- _GOAL OF THE EXERCISE_
Tally the lines below that contain the word "fruitName", and give only that number.

[Stored data]
··········
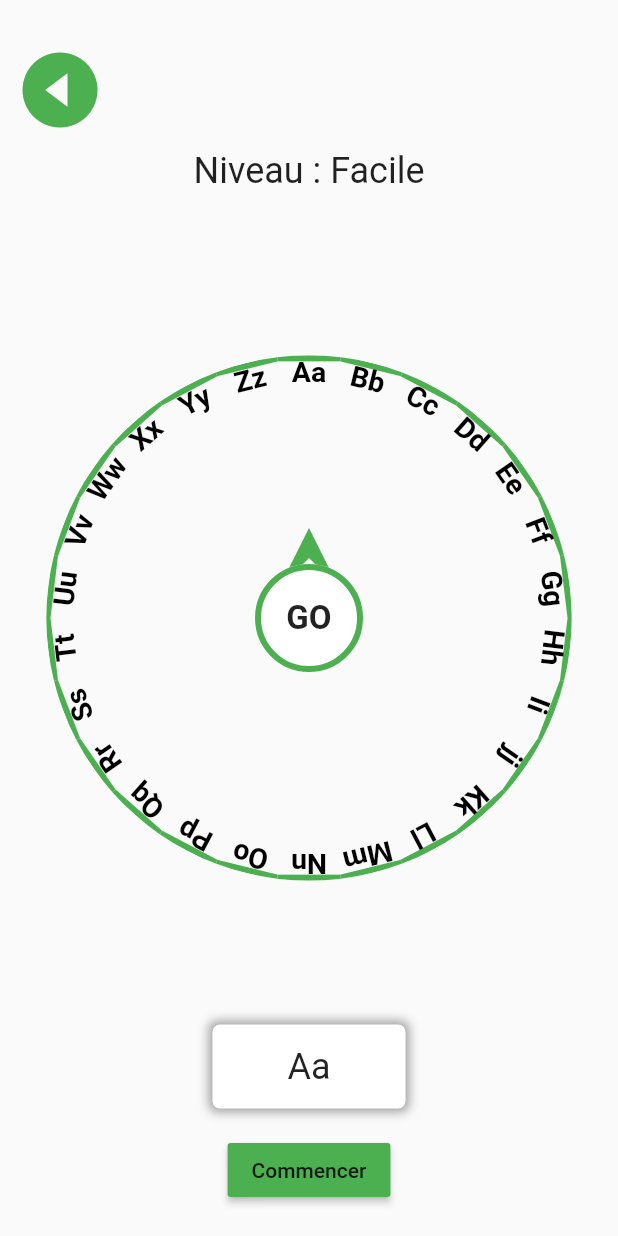
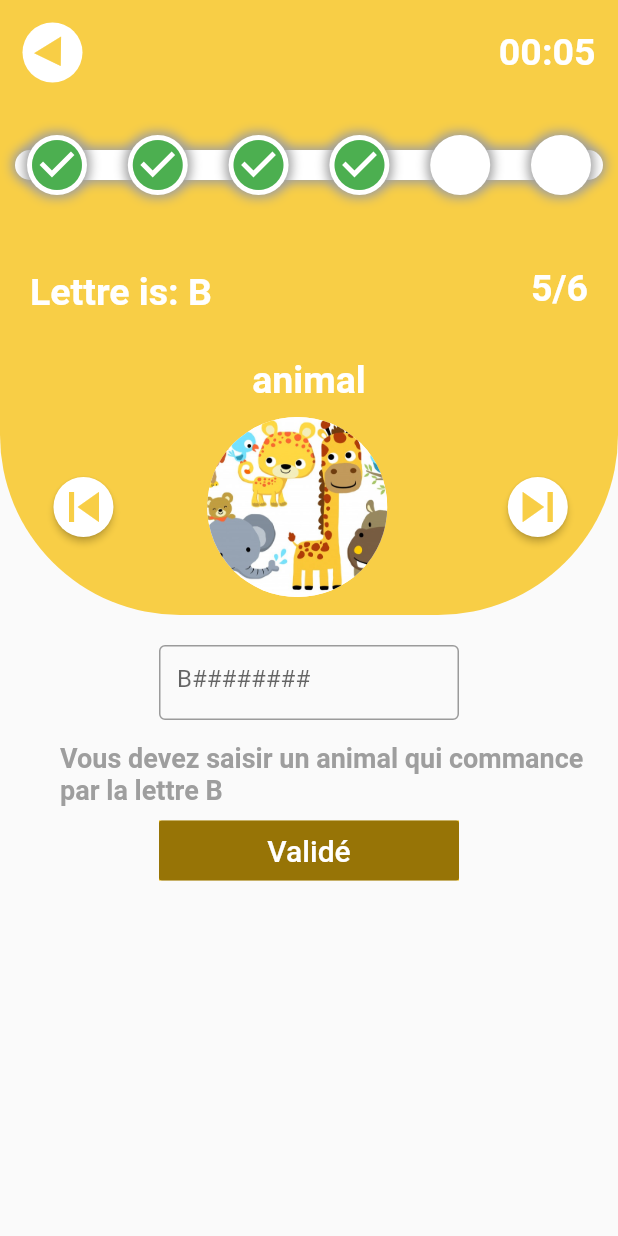
Before and after one commit to zinebabjili/fruits_vegetables-App, a Flutter app: the EasyLevel screen opened directly, after a tap on "Commencer", on a phone screen of 412 x 824 dp. Run offline on Flutter 3.47's test engine with Material 2 defaults, Android fonts, the phone set to English and light mode, and no system bars.

Commit message:
first cmd

```diff
--- /dev/null
+++ b/lib/Fruitlegumes.dart
@@ -0,0 +1,368 @@
+import 'package:flutter/material.dart';
+class Fruitlegumes extends StatefulWidget{
+  @override
+  _FruitlegumesState createState() => _FruitlegumesState();
+}
+class _FruitlegumesState extends State<Fruitlegumes> {
+  var champs = ["animal","capital","fruit", "legume","metier","pays"];
+  var i = 0;
+  @override
+  Widget build(BuildContext context){
+    return Scaffold(
+      body:
+        SafeArea(
+          child: SingleChildScrollView(
+              child: Container(
+                child: Column(children: <Widget>[
+                  Container(
+                    height: 410,
+                    width: double.infinity,
+                    decoration: new BoxDecoration(
+                      color: Color(0xfff8ce46),
+                      borderRadius: new BorderRadius.only(
+                        bottomLeft:const Radius.circular(120.0),
+                        bottomRight:const Radius.circular(120.0),
+                      )
+                    ),
+                    child: Column(
+                      children: <Widget>[
+                        Row(
+                          mainAxisAlignment: MainAxisAlignment.spaceBetween,
+                          children: <Widget>[
+                            Padding(
+                              padding: const EdgeInsets.all(15.0),
+                              child: CircleAvatar(
+                                backgroundColor: Colors.white,
+                                child: Transform.rotate(
+                                  angle: 45,
+                                  child:
+                                  Icon(
+                                    Icons.play_arrow,
+                                    color: Color(0xfff8ce46),
+                                    size: 36.0,
+                                  ),
+                                ),
+                              ),
+                            ),
+                            Center(
+                              child: Row(children: <Widget>[
+                                Padding(
+                                  padding: const EdgeInsets.all(15.0),
+                                  child: Text("00:05", style: TextStyle(color: Colors.white,fontSize: 25,fontWeight: FontWeight.bold),),
+                                ),
+                              ],),
+                            )
+                          ]
+                        ),
+                        Padding(
+                          padding: const EdgeInsets.symmetric(horizontal:10.0),
+                          child: Container(
+                            height: 80,
+                            child: Stack(
+                              children: <Widget>[
+                                Align(
+                                  alignment: Alignment.center,
+                                  child: Container(
+                                    height: 20,
+                                    decoration: BoxDecoration(
+                                      color: Colors.white,
+                                      borderRadius: BorderRadius.circular(20),
+                                      boxShadow: [
+                                        BoxShadow(
+                                          color: Colors.grey,
+                                          blurRadius: 5.0,
+                                          spreadRadius: 2),
+                                      ],
+                                    ),
+                                  ),
+                                ),
+                                Align(
+                                  alignment: Alignment.center,
+                                  child: Row(
+                                    mainAxisAlignment: MainAxisAlignment.spaceBetween,
+                                    mainAxisSize: MainAxisSize.max,
+                                    crossAxisAlignment: CrossAxisAlignment.center,
+                                    children: <Widget>[
+                                      Padding(
+                                        padding: const EdgeInsets.all(8.0),
+                                        child: Container(
+                                          decoration: BoxDecoration(
+                                            color: Colors.white,
+                                            borderRadius: BorderRadius.circular(20),
+                                            boxShadow: [
+                                              BoxShadow(
+                                                color: Colors.grey,
+                                                blurRadius: 5.0,
+                                                spreadRadius: 2
+                                              ),
+                                            ],
+                                          ),
+                                          child: Icon(Icons.check_circle,
+                                          color: Colors.green, size: 40)
+                                        ),
+                                      ),
+                                      Padding(
+                                        padding: const EdgeInsets.all(8.0),
+                                        child: Container(
+                                          decoration: BoxDecoration(
+                                            color: Colors.white,
+                                            borderRadius: BorderRadius.circular(20),
+                                            boxShadow: [
+                                              BoxShadow(
+                                                color: Colors.grey,
+                                                blurRadius: 5.0,
+                                                spreadRadius: 2
+                                              ),
+                                            ],
+                                          ),
+                                          child: Icon(Icons.check_circle,
+                                          color: Colors.green, size: 40)
+                                        ),
+                                      ),
+                                      Padding(
+                                        padding: const EdgeInsets.all(8.0),
+                                        child: Container(
+                                          decoration: BoxDecoration(
+                                            color: Colors.white,
+                                            borderRadius: BorderRadius.circular(20),
+                                            boxShadow: [
+                                              BoxShadow(
+                                                color: Colors.grey,
+                                                blurRadius: 5.0,
+                                                spreadRadius: 2
+                                              ),
+                                            ],
+                                          ),
+                                          child: Icon(Icons.check_circle,
+                                          color: Colors.green, size: 40)
+                                        ),
+                                      ),
+                                      Padding(
+                                        padding: const EdgeInsets.all(8.0),
+                                        child: Container(
+                                          decoration: BoxDecoration(
+                                            color: Colors.white,
+                                            borderRadius: BorderRadius.circular(20),
+                                            boxShadow: [
+                                              BoxShadow(
+                                                color: Colors.grey,
+                                                blurRadius: 5.0,
+                                                spreadRadius: 2
+                                              ),
+                                            ],
+                                          ),
+                                          child: Icon(Icons.check_circle,
+                                          color: Colors.green, size: 40)
+                                        ),
+                                      ),
+                                      Padding(
+                                        padding: const EdgeInsets.all(8.0),
+                                        child: Container(
+                                            decoration: BoxDecoration(
+                                              color: Colors.white,
+                                              borderRadius: BorderRadius.circular(20),
+                                              boxShadow: [
+                                                BoxShadow(
+                                                  color: Colors.grey,
+                                                  blurRadius: 5.0,
+                                                  spreadRadius: 2
+                                                ),
+                                              ],
+                                            ),
+                                            child: Icon(Icons.brightness_1,
+                                            color: Colors.white, size: 40)),
+                                      ),
+                                      Padding(
+                                        padding: const EdgeInsets.all(8.0),
+                                        child: Container(
+                                          decoration: BoxDecoration(
+                                            color: Colors.white,
+                                            borderRadius: BorderRadius.circular(20),
+                                            boxShadow: [
+                                              BoxShadow(
+                                                color: Colors.grey,
+                                                blurRadius: 5.0,
+                                                spreadRadius: 2),
+                                            ],
+                                          ),
+                                          child: Icon(Icons.brightness_1,
+                                          color: Colors.white, size: 40)
+                                        ),
+                                      ),
+                                    ],
+                                  )
+                                )
+                              ],
+                            ),
+                          ),
+                        ),
+                        Row(
+                          mainAxisAlignment: MainAxisAlignment.spaceBetween,
+                          children: <Widget>[
+                            Padding(
+                              padding: const EdgeInsets.only(top:30,left:20),
+                              child: Text("Lettre is: B", style: TextStyle(color: Colors.white,fontSize: 25,fontWeight: FontWeight.bold),),
+                            ),
+                              Padding(
+                              padding: const EdgeInsets.only(top:25,right:20),
+                                child: Text("5/6", style: TextStyle(color: Colors.white,fontSize: 25,fontWeight: FontWeight.bold),),
+                              ),
+                          ]
+                        ),
+
+                        Padding(
+                          padding: const EdgeInsets.only(top: 30.0),
+                          child: Container(
+                            child:  Text('${champs[i]}',style: TextStyle(fontSize: 25,color: Colors.white,fontWeight: FontWeight.bold),)
+                          ),
+                        ),
+
+                        Padding(
+                          padding: const EdgeInsets.only(top:10,left:20),
+                          child: Row(
+                                children: <Widget>[
+                                  Expanded(
+                                    flex: 2, // 20%
+                                    child:  RaisedButton(
+                                      color: Colors.white,
+                                      onPressed: previous,
+                                      child: Icon(
+                                        Icons.skip_previous,
+                                        color: Color(0xfff8ce46),
+                                        size: 40.0,
+                                      ),
+                                      shape: CircleBorder(),
+                                    ),
+                                  ),
+                                  Expanded(
+                                    flex: 6, // 60%
+                                    child: Center(
+                                      child: CircleAvatar(
+                                        radius: 60.0,
+                                        backgroundColor: Colors.white,
+                                        backgroundImage: AssetImage("images/"+'${champs[i]}'+".jpg"),
+                                      ),
+                                    ),
+                                  ),
+                                  Expanded(
+                                    flex: 3, // 20%
+                                    child:  RaisedButton(
+                                      color: Colors.white,
+                                      onPressed: next,
+                                      child: Icon(
+                                        Icons.skip_next,
+                                        color: Color(0xfff8ce46),
+                                        size: 40.0,
+                                      ),
+                                      shape: CircleBorder(),
+                                    ),
+                                  )
+                                ],
+                              ),
+                        )
+                        /*
+                        Padding(
+                          padding: const EdgeInsets.only(top:25),
+                          child: Container(child:
+                          Center(
+                            child:
+                            Text('${champs[i]}',style: TextStyle(fontSize: 25,color: Colors.white,fontWeight: FontWeight.bold),)
+                          ),
+                          ),
+                        ),*/
+                        /*
+                        Row(
+                          mainAxisAlignment: MainAxisAlignment.spaceBetween,
+                          children: <Widget>[
+                            RaisedButton(
+                              color: Colors.white,
+                              onPressed: previous,
+                              child: Icon(
+                                Icons.skip_next,
+                                color: Color(0xfff8ce46),
+                                size: 45.0,
+                              ),
+                              shape: CircleBorder(),
+                            ),
+                            Padding(
+                              padding: const EdgeInsets.only(top:5),
+                              child: CircleAvatar(
+                                radius: 70.0,
+                                backgroundColor: Colors.white,
+                                backgroundImage: AssetImage("images/"+'${champs[i]}'+".jpg"),
+                              ),
+                            ),
+                            RaisedButton(
+                              color: Colors.white,
+                              onPressed: next,
+                              child: Icon(
+                                Icons.skip_next,
+                                color: Color(0xfff8ce46),
+                                size: 45.0,
+                              ),
+                              shape: CircleBorder(),
+                            ),
+                          ],
+                        ),
+                      */
+                      ],
+                    ),
+            ),
+            Padding(
+              padding: const EdgeInsets.only(top:20),
+              child: Container(
+                width: 200.0,
+                height: 50,
+                child: TextField(
+                  decoration: InputDecoration(
+                    border: new OutlineInputBorder(
+                      borderSide: new BorderSide(color: Colors.teal)
+                    ),
+                    hintText: 'B########'
+                  ),
+                ),
+              ),
+            ),
+            Padding(
+              padding: const EdgeInsets.only(left: 40,top:15),
+              child: Container(
+                child: Text("Vous devez saisir un "+'${champs[i]}'+" qui commance par la lettre B",style: TextStyle(fontSize: 18,color: Colors.grey,fontWeight: FontWeight.bold),)
+              ),
+            ),
+            Padding(
+              padding: const EdgeInsets.only(top:10),
+              child: Container(
+              color: Color(0xfff3bc0a),
+              width: 200,
+              height: 40,
+              child: RaisedButton(
+                onPressed: null,
+                child: Text(
+                  'Validé',
+                  style: TextStyle(fontSize: 20,color: Colors.white)
+                ),
+              ),
+              ),
+            ),
+      ],),
+  ),
+  ),
+  ),
+  );
+  }
+  void next() {
+    setState(() {
+      if(i<5){
+        ++i;
+      }
+    });
+  }
+
+  void previous() {
+    setState(() {
+      if(i>0){
+        --i;
+      }
+    });
+  }
+}
--- a/lib/easy_level.dart
+++ b/lib/easy_level.dart
@@ -3,6 +3,7 @@ import 'package:flutter/material.dart';
 import 'package:flutter/rendering.dart';
 import 'board_view_easy.dart';
 import 'model.dart';
+import 'Fruitlegumes.dart';
 
 class EasyLevel extends StatefulWidget {
   @override
@@ -155,7 +156,12 @@ class _EasyLevelState extends State<EasyLevel>
             color: Colors.green,
             child: Text('Commencer', style: Theme.of(context).textTheme.button),
             onPressed: () {
-              Navigator.of(context).pushNamed('');
+              Navigator.of(context).push(
+                MaterialPageRoute(
+                  builder: (context) => Fruitlegumes(),
+                ),
+              );
+              /*Navigator.of(context).pushNamed('/Fruitlegumes');*/
             }),
       ),
     );
--- a/lib/fruitName.dart
+++ /dev/null
@@ -1,14 +0,0 @@
-import 'package:flutter/material.dart';
-
-// ignore: camel_case_types
-class fruitName extends StatelessWidget {
-  @override
-  Widget build(BuildContext context) {
-    return Scaffold(
-      body: Center(
-          child: Text('hello')
-      ),
-
-    );
-  }
-}
--- a/lib/router.dart
+++ b/lib/router.dart
@@ -1,6 +1,6 @@
 import 'package:flutter/material.dart';
 import 'package:fruits_vegetables/easy_level.dart';
-import 'package:fruits_vegetables/fruitName.dart';
+import 'package:fruits_vegetables/Fruitlegumes.dart';
 import 'package:fruits_vegetables/hard_level.dart';
 import 'package:fruits_vegetables/home_page.dart';
 import 'package:fruits_vegetables/medium_level.dart';
@@ -20,6 +20,6 @@ Route<dynamic> generateRoute (RouteSettings settings){
     case 'score':
       return MaterialPageRoute(builder: (context) => Score());
     case 'fruit':
-      return MaterialPageRoute(builder: (context) => fruitName());
+      return MaterialPageRoute(builder: (context) => Fruitlegumes());
   }
 }
--- a/pubspec.yaml
+++ b/pubspec.yaml
@@ -45,6 +45,12 @@ flutter:
     - images/spin.png
     - assets/img/logo.jpg
     - assets/img/signs.jpg
+    - images/animal.jpg
+    - images/capital.jpg
+    - images/fruit.jpg
+    - images/legume.jpg
+    - images/metier.jpg
+    - images/pays.jpg
   #  - images/a_dot_ham.jpeg
 
   # An image asset can refer to one or more resolution-specific "variants", see
```
Also changed, not shown: images/animal.jpg (added), images/capital.jpg (added), images/fruit.jpg (added), images/legume.jpg (added), images/metier.jpg (added), images/pays.jpg (added), 9 other files.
··········
- _FINISHED EXERCISE_
4